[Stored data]
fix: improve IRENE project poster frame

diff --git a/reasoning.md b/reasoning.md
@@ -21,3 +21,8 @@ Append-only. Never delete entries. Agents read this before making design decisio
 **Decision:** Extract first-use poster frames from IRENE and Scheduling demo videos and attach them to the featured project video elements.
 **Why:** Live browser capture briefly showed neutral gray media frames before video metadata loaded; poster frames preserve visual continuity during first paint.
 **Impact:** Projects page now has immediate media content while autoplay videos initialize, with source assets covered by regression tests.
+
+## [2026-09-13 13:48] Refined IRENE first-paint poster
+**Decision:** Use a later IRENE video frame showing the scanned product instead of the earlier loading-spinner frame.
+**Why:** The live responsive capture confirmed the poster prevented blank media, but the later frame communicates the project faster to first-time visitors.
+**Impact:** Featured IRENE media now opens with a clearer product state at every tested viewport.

**Your assignment**
Set down, from the entries above, exactly the lines from the one with "by regression tests." up to and including the one with "to first-time visitors.", and no other lines.

**Solution to the problem**
 **Impact:** Projects page now has immediate media content while autoplay videos initialize, with source assets covered by regression tests.
+
+## [2026-09-13 13:48] Refined IRENE first-paint poster
+**Decision:** Use a later IRENE video frame showing the scanned product instead of the earlier loading-spinner frame.
+**Why:** The live responsive capture confirmed the poster prevented blank media, but the later frame communicates the project faster to first-time visitors.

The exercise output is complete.